### Material supplied

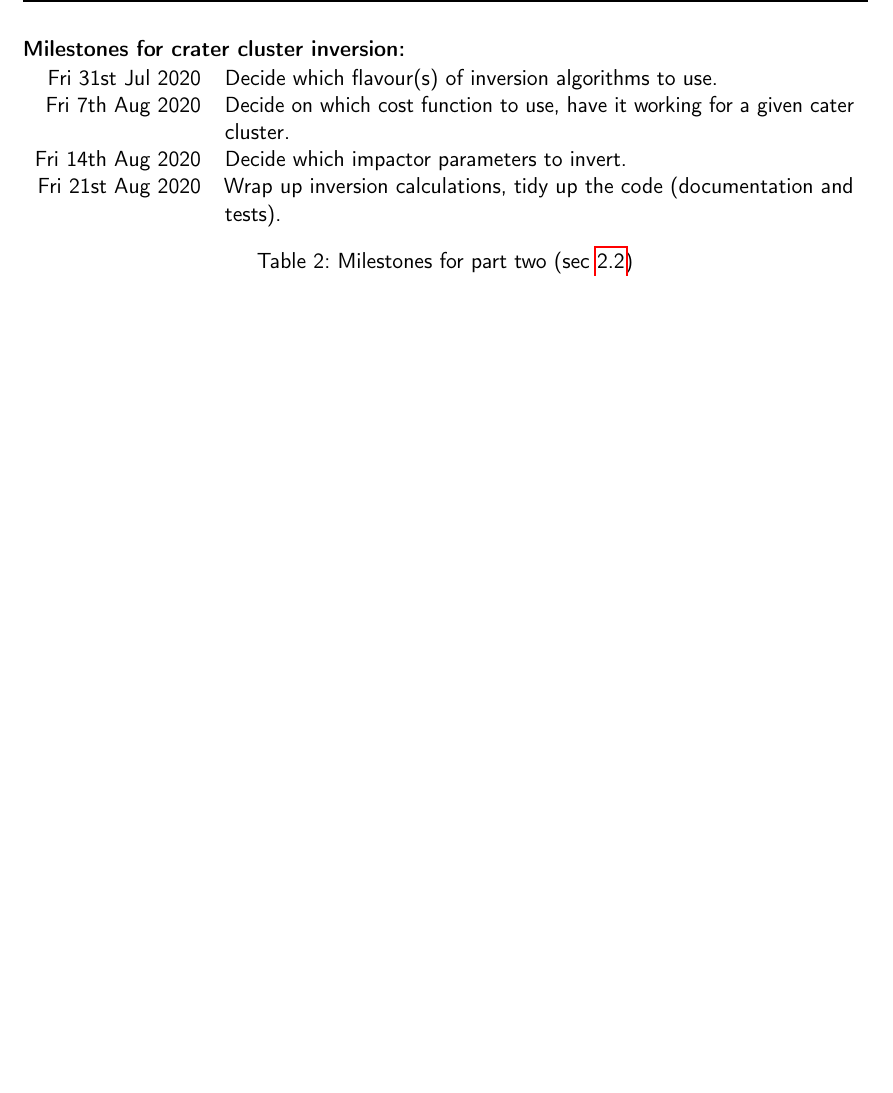
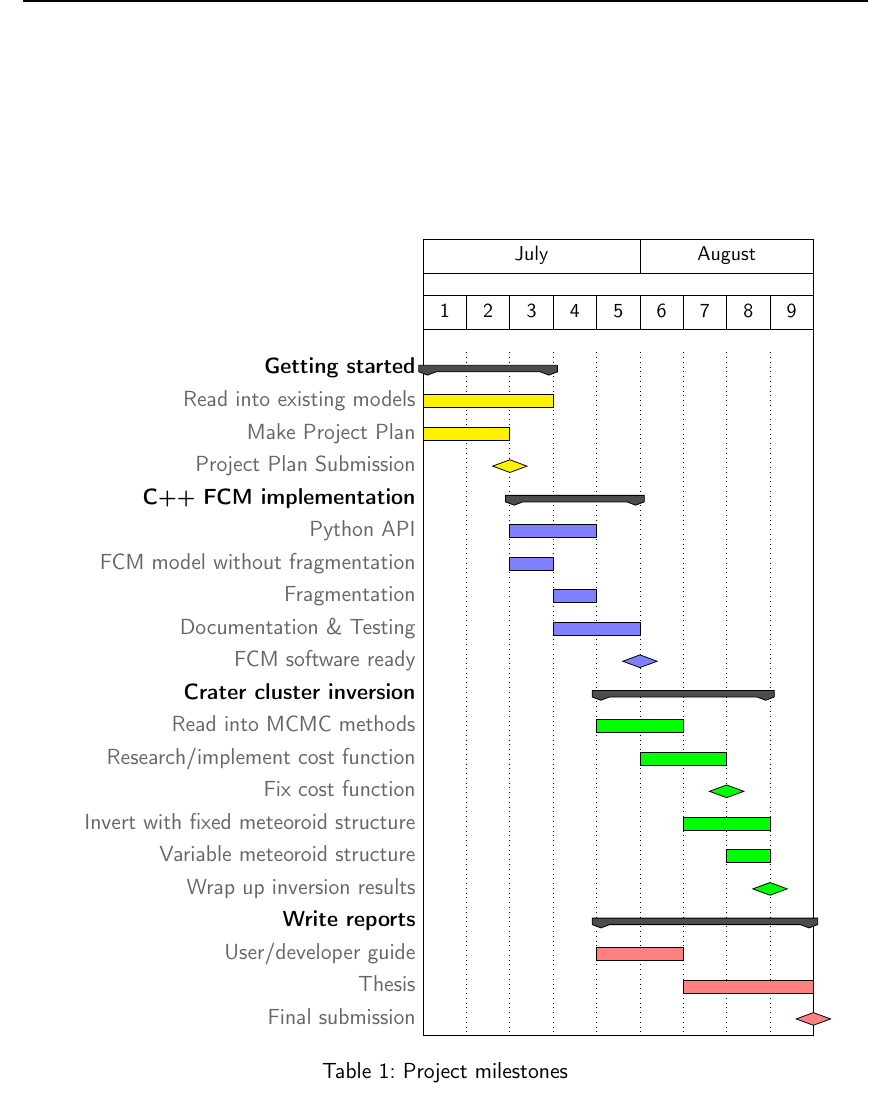
Before and after one commit to acse-ds2419/irp-acse-ds2419-reports, a LaTeX document (project_plan/project_plan.tex, which reads project_plan/tex/plan.tex, project_plan/tex/preamble.tex): part of page 5 of 6 before the commit and part of page 5 of 7 after it, cut at the place of the change, the shorter picture padded with empty space. Compiled offline with pdfLaTeX.

Commit message:
converted milestones tables into Gantt chart

```diff
--- a/project_plan/tex/plan.tex
+++ b/project_plan/tex/plan.tex
@@ -51,13 +49,56 @@ Most of the parameters for internal composition of impactors, as laid out in \ci
 
 Overall, this part of the project is highly exploratory in nature. At first, the focus will be on finding a small set of variable parameters for which we can find an inversion method, together with a suitable cost function, that actually converges. If time permits, we will investigate expanding the set of variable parameters.
 
+% \begin{table*}[htbp]
+%     \textbf{Milestones for crater cluster inversion:}\\[0.35em]
+%     \begin{tabular}{r p{29em}}
+%         \DTMDisplaydate{2020}{7}{31}{4} & Decide which flavour(s) of inversion algorithms to use. \\
+%         \DTMDisplaydate{2020}{8}{7}{4} & Decide on which cost function to use, have it working for a given cater cluster. \\
+%         \DTMDisplaydate{2020}{8}{14}{4} & Decide which impactor parameters to invert. \\
+%         \DTMDisplaydate{2020}{8}{21}{4} & Wrap up inversion calculations, tidy up the code (documentation and tests).
+%     \end{tabular}
+%     \caption{Milestones for part two (sec~\ref{sec:goal2})\label{tab:milestones2}}
+% \end{table*}
+
 \begin{table*}[htbp]
-    \textbf{Milestones for crater cluster inversion:}\\[0.35em]
-    \begin{tabular}{r p{29em}}
-        \DTMDisplaydate{2020}{7}{31}{4} & Decide which flavour(s) of inversion algorithms to use. \\
-        \DTMDisplaydate{2020}{8}{7}{4} & Decide on which cost function to use, have it working for a given cater cluster. \\
-        \DTMDisplaydate{2020}{8}{14}{4} & Decide which impactor parameters to invert. \\
-        \DTMDisplaydate{2020}{8}{21}{4} & Wrap up inversion calculations, tidy up the code (documentation and tests).
-    \end{tabular}
-    \caption{Milestones for part two (sec~\ref{sec:goal2})\label{tab:milestones2}}
+    \centering
+    \begin{ganttchart}[
+        vgrid,
+        y unit chart=1.5em,
+        x unit=2em,
+        %group top shift=.6,
+        bar label font=\normalsize\color{black!60},
+        milestone label font=\normalsize\color{black!60},
+        group/.append style={draw=black, fill=black!70},
+    ]{1}{9}
+        \gantttitle{July}{5} \gantttitle{August}{4} \\
+        \gantttitlelist{1,...,9}{1} \\
+
+        %\ganttgroup[group/.append style={draw=black, fill=yellow}]{Getting started}{1}{3} \\
+        \ganttgroup{Getting started}{1}{3} \\
+        \ganttbar[bar/.append style={fill=yellow}]{Read into existing models}{1}{3}\\
+        \ganttbar[bar/.append style={fill=yellow}]{Make Project Plan}{1}{2} \\
+        \ganttmilestone[milestone/.append style={fill=yellow}]{Project Plan Submission}{2} \\
+
+        \ganttgroup{C++ FCM implementation}{3}{5} \\
+        \ganttbar[bar/.append style={fill=blue!50}]{Python API}{3}{4} \\
+        \ganttbar[bar/.append style={fill=blue!50}]{FCM model without fragmentation}{3}{3} \\
+        \ganttbar[bar/.append style={fill=blue!50}]{Fragmentation}{4}{4} \\
+        \ganttbar[bar/.append style={fill=blue!50}]{Documentation \& Testing}{4}{5} \\
+        \ganttmilestone[milestone/.append style={fill=blue!50}]{FCM software ready}{5} \\
+
+        \ganttgroup{Crater cluster inversion}{5}{8} \\
+        \ganttbar[bar/.append style={fill=green}]{Read into MCMC methods}{5}{6} \\
+        \ganttbar[bar/.append style={fill=green}]{Research/implement cost function}{6}{7} \\
+        \ganttmilestone[milestone/.append style={fill=green}]{Fix cost function}{7} \\
+        \ganttbar[bar/.append style={fill=green}]{Invert with fixed meteoroid structure}{7}{8} \\
+        \ganttbar[bar/.append style={fill=green}]{Variable meteoroid structure}{8}{8} \\
+        \ganttmilestone[milestone/.append style={fill=green}]{Wrap up inversion results}{8} \\
+
+        \ganttgroup{Write reports}{5}{9} \\
+        \ganttbar[bar/.append style={fill=red!50}]{User/developer guide}{5}{6} \\
+        \ganttbar[bar/.append style={fill=red!50}]{Thesis}{7}{9} \\
+        \ganttmilestone[milestone/.append style={fill=red!50}]{Final submission}{9}
+    \end{ganttchart}
+    \caption{Project milestones\label{tab:gantt}}
 \end{table*}
--- a/project_plan/tex/preamble.tex
+++ b/project_plan/tex/preamble.tex
@@ -24,6 +24,7 @@
 %\usepackage{multirow}						% In Tabellen Zeilen zusammenf\"ugen
 \usepackage{amssymb}						% F\"ur Zahlenmengensymbole \mathbb{N} usw.
 %\usepackage[retainorgcmds]{IEEEtrantools}		% equation arrays (ben\"otigt IEEEtrantools.sty im selben Ordner)
+\usepackage{pgfgantt}                       % Gantt charts
 %\usepackage[arrow, matrix, curve]{xy}			% (z.B. short exact) sequences mit mehreren Zeilen
 %\usepackage{bbm}							% f\"ur \mathbbm{}: \mathbb{} f\"ur Zahlen
 %\usepackage[toc,page]{appendix}				% Appendix machen
@@ -37,7 +38,7 @@
 %\geometry{a4paper,tmargin=3cm, bmargin=3cm, lmargin=3cm, rmargin=3cm, headheight=3em, headsep=1.5em, footskip=1cm}
 %\linespread{1.1}
 %\setlength{\parskip}{0.3em}
-\setlength{\parindent}{0pt}
+%\setlength{\parindent}{0pt}
 
 %==============================
 %head/foot
```
Also changed, not shown: project_plan/tex/plan.tex (32 more changed lines).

######

■ **Task item**
Without changing a word, retype every entry above, but drop its pictures.

■ **Task solution**
Before and after one commit to acse-ds2419/irp-acse-ds2419-reports, a LaTeX document (project_plan/project_plan.tex, which reads project_plan/tex/plan.tex, project_plan/tex/preamble.tex): part of page 5 of 6 before the commit and part of page 5 of 7 after it, cut at the place of the change, the shorter picture padded with empty space. Compiled offline with pdfLaTeX.

Commit message:
converted milestones tables into Gantt chart

```diff
--- a/project_plan/tex/plan.tex
+++ b/project_plan/tex/plan.tex
@@ -51,13 +49,56 @@ Most of the parameters for internal composition of impactors, as laid out in \ci
 
 Overall, this part of the project is highly exploratory in nature. At first, the focus will be on finding a small set of variable parameters for which we can find an inversion method, together with a suitable cost function, that actually converges. If time permits, we will investigate expanding the set of variable parameters.
 
+% \begin{table*}[htbp]
+%     \textbf{Milestones for crater cluster inversion:}\\[0.35em]
+%     \begin{tabular}{r p{29em}}
+%         \DTMDisplaydate{2020}{7}{31}{4} & Decide which flavour(s) of inversion algorithms to use. \\
+%         \DTMDisplaydate{2020}{8}{7}{4} & Decide on which cost function to use, have it working for a given cater cluster. \\
+%         \DTMDisplaydate{2020}{8}{14}{4} & Decide which impactor parameters to invert. \\
+%         \DTMDisplaydate{2020}{8}{21}{4} & Wrap up inversion calculations, tidy up the code (documentation and tests).
+%     \end{tabular}
+%     \caption{Milestones for part two (sec~\ref{sec:goal2})\label{tab:milestones2}}
+% \end{table*}
+
 \begin{table*}[htbp]
-    \textbf{Milestones for crater cluster inversion:}\\[0.35em]
-    \begin{tabular}{r p{29em}}
-        \DTMDisplaydate{2020}{7}{31}{4} & Decide which flavour(s) of inversion algorithms to use. \\
-        \DTMDisplaydate{2020}{8}{7}{4} & Decide on which cost function to use, have it working for a given cater cluster. \\
-        \DTMDisplaydate{2020}{8}{14}{4} & Decide which impactor parameters to invert. \\
-        \DTMDisplaydate{2020}{8}{21}{4} & Wrap up inversion calculations, tidy up the code (documentation and tests).
-    \end{tabular}
-    \caption{Milestones for part two (sec~\ref{sec:goal2})\label{tab:milestones2}}
+    \centering
+    \begin{ganttchart}[
+        vgrid,
+        y unit chart=1.5em,
+        x unit=2em,
+        %group top shift=.6,
+        bar label font=\normalsize\color{black!60},
+        milestone label font=\normalsize\color{black!60},
+        group/.append style={draw=black, fill=black!70},
+    ]{1}{9}
+        \gantttitle{July}{5} \gantttitle{August}{4} \\
+        \gantttitlelist{1,...,9}{1} \\
+
+        %\ganttgroup[group/.append style={draw=black, fill=yellow}]{Getting started}{1}{3} \\
+        \ganttgroup{Getting started}{1}{3} \\
+        \ganttbar[bar/.append style={fill=yellow}]{Read into existing models}{1}{3}\\
+        \ganttbar[bar/.append style={fill=yellow}]{Make Project Plan}{1}{2} \\
+        \ganttmilestone[milestone/.append style={fill=yellow}]{Project Plan Submission}{2} \\
+
+        \ganttgroup{C++ FCM implementation}{3}{5} \\
+        \ganttbar[bar/.append style={fill=blue!50}]{Python API}{3}{4} \\
+        \ganttbar[bar/.append style={fill=blue!50}]{FCM model without fragmentation}{3}{3} \\
+        \ganttbar[bar/.append style={fill=blue!50}]{Fragmentation}{4}{4} \\
+        \ganttbar[bar/.append style={fill=blue!50}]{Documentation \& Testing}{4}{5} \\
+        \ganttmilestone[milestone/.append style={fill=blue!50}]{FCM software ready}{5} \\
+
+        \ganttgroup{Crater cluster inversion}{5}{8} \\
+        \ganttbar[bar/.append style={fill=green}]{Read into MCMC methods}{5}{6} \\
+        \ganttbar[bar/.append style={fill=green}]{Research/implement cost function}{6}{7} \\
+        \ganttmilestone[milestone/.append style={fill=green}]{Fix cost function}{7} \\
+        \ganttbar[bar/.append style={fill=green}]{Invert with fixed meteoroid structure}{7}{8} \\
+        \ganttbar[bar/.append style={fill=green}]{Variable meteoroid structure}{8}{8} \\
+        \ganttmilestone[milestone/.append style={fill=green}]{Wrap up inversion results}{8} \\
+
+        \ganttgroup{Write reports}{5}{9} \\
+        \ganttbar[bar/.append style={fill=red!50}]{User/developer guide}{5}{6} \\
+        \ganttbar[bar/.append style={fill=red!50}]{Thesis}{7}{9} \\
+        \ganttmilestone[milestone/.append style={fill=red!50}]{Final submission}{9}
+    \end{ganttchart}
+    \caption{Project milestones\label{tab:gantt}}
 \end{table*}
--- a/project_plan/tex/preamble.tex
+++ b/project_plan/tex/preamble.tex
@@ -24,6 +24,7 @@
 %\usepackage{multirow}						% In Tabellen Zeilen zusammenf\"ugen
 \usepackage{amssymb}						% F\"ur Zahlenmengensymbole \mathbb{N} usw.
 %\usepackage[retainorgcmds]{IEEEtrantools}		% equation arrays (ben\"otigt IEEEtrantools.sty im selben Ordner)
+\usepackage{pgfgantt}                       % Gantt charts
 %\usepackage[arrow, matrix, curve]{xy}			% (z.B. short exact) sequences mit mehreren Zeilen
 %\usepackage{bbm}							% f\"ur \mathbbm{}: \mathbb{} f\"ur Zahlen
 %\usepackage[toc,page]{appendix}				% Appendix machen
@@ -37,7 +38,7 @@
 %\geometry{a4paper,tmargin=3cm, bmargin=3cm, lmargin=3cm, rmargin=3cm, headheight=3em, headsep=1.5em, footskip=1cm}
 %\linespread{1.1}
 %\setlength{\parskip}{0.3em}
-\setlength{\parindent}{0pt}
+%\setlength{\parindent}{0pt}
 
 %==============================
 %head/foot
```
Also changed, not shown: project_plan/tex/plan.tex (32 more changed lines).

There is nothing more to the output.